Today, the Folketing reveals its new visual identity. Kontrapunkt is behind the revised design that balances authority and openness with respect for the history of the Parliament in a design that is strong on digital formats.
"With the new design, we have created an expression that is both classic and contemporary while staying true to its historical legacy. The high quality of the seal helps maintain a dignified, recognisable and consistent framework around the Parliament and its institutions," says the Parliamentary Chairman, Pia Kjærsgaard (DF).
In order to ensure a long-term expression of Denmark's legislative power, extensive strategic work preceded the design process. Interviews and research clearly showed a Parliament that wishes to signal credibility, openness and orderliness - with respect for history.
The identity consists of elements found in Christiansborg Palace, the home of the Folketing, and now unites all its institutions in one overall visual expression. Many people recognise the colours and patterns from TV or actual visits to the palace and, therefore, connect them to the Parliament. Now, the elements are brought to places where citizens meet the Folketing - whether it's at a committee visit in Hirtshals or at the annual people's meeting in Bornholm.
"Developing the Parliament's identity is an honourable job that we took on with great humility. We are proud of having created a contemporary expression that is true to more than 100 years of history. The design signals openness without compromising on authority," says Mikkel Lemvig, Senior Designer at Kontrapunkt.
The new typeface in the logo is strongly inspired by the features of the 1915 Constitution, which gave women the right to vote. The colour palette is taken from the flower frieze in the Walking Hall while the patterns are based on carpets and chair seats in the Parliament Hall alongside the entrance hall in Rigsdagsgården. Combined, the elements ensure a stylish and recognisable visual language that emphasises the historical anchorage.
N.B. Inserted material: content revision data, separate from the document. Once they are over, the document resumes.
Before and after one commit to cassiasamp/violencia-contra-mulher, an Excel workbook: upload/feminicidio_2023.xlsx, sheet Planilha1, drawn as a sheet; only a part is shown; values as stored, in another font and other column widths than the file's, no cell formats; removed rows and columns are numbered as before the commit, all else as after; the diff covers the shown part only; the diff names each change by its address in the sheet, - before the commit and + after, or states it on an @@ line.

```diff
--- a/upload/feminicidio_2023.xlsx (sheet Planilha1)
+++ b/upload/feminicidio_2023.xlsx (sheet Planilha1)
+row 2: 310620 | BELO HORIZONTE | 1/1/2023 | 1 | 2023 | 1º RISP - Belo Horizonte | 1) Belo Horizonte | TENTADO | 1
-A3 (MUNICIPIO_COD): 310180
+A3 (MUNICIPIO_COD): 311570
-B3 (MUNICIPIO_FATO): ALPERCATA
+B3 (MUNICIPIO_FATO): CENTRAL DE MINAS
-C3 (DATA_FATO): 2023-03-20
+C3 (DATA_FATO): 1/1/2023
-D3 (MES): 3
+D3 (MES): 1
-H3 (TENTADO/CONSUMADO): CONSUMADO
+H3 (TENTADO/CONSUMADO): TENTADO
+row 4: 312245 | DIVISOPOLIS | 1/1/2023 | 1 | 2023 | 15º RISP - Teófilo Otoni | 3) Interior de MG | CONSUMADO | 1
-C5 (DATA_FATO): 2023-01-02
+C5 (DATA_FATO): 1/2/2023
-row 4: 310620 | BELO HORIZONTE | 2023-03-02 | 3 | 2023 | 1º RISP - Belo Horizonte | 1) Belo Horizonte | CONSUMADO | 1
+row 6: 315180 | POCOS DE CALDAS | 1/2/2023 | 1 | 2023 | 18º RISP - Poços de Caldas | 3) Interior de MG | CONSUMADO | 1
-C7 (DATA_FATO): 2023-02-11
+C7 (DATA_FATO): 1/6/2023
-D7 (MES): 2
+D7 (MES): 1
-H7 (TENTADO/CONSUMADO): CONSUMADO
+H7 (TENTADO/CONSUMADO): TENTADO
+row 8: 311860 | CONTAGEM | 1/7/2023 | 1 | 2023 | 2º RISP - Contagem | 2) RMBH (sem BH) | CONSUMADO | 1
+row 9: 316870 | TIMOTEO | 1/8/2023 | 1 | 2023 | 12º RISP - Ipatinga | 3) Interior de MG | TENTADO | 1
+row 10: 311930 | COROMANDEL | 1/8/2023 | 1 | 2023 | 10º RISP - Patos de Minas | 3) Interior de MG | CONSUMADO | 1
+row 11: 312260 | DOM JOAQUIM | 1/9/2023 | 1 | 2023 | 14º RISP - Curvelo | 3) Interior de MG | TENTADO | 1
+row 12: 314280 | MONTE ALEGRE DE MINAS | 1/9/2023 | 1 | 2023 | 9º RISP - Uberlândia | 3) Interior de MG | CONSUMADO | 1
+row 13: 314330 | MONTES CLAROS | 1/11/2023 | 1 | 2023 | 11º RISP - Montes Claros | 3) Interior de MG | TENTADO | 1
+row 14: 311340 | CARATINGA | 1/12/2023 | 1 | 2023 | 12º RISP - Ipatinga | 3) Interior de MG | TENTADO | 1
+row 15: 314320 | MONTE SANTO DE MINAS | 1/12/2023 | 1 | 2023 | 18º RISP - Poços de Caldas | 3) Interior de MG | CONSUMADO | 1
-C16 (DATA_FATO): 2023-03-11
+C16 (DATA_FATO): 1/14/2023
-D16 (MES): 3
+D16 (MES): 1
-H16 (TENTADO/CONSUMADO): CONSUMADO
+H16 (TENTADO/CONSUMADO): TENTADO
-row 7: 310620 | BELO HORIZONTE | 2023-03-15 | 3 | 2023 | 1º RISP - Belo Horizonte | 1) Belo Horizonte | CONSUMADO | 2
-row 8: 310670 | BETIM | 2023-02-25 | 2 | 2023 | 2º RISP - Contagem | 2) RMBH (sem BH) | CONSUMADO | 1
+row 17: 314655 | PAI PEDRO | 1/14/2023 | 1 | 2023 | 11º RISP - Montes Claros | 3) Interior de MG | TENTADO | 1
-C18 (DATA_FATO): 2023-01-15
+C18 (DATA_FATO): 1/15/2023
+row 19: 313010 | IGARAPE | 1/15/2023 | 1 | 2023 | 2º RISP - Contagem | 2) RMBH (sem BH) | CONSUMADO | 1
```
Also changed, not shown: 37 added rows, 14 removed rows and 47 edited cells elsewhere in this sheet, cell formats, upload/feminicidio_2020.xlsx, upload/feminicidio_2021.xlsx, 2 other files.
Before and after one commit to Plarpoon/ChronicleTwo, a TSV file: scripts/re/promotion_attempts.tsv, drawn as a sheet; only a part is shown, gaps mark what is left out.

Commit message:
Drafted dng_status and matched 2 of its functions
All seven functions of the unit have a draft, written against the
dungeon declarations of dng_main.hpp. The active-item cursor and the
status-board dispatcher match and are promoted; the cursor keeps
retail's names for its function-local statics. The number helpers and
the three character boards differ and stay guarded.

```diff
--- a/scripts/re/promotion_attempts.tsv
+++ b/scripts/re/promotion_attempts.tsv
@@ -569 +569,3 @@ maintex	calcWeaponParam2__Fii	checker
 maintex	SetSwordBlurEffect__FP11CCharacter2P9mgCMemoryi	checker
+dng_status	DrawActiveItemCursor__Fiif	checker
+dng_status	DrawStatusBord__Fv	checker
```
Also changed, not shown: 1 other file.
The update is due to the Parliament's ever-increasing need to be present digitally. The latest identity from 2007 does not work optimally on screens where many citizens meet the Folketing today. Thus, the new design is created digitally and optimised for screen usage. It is rolled out on numerous internal products as well as their TV channel that 6% of the population watch regularly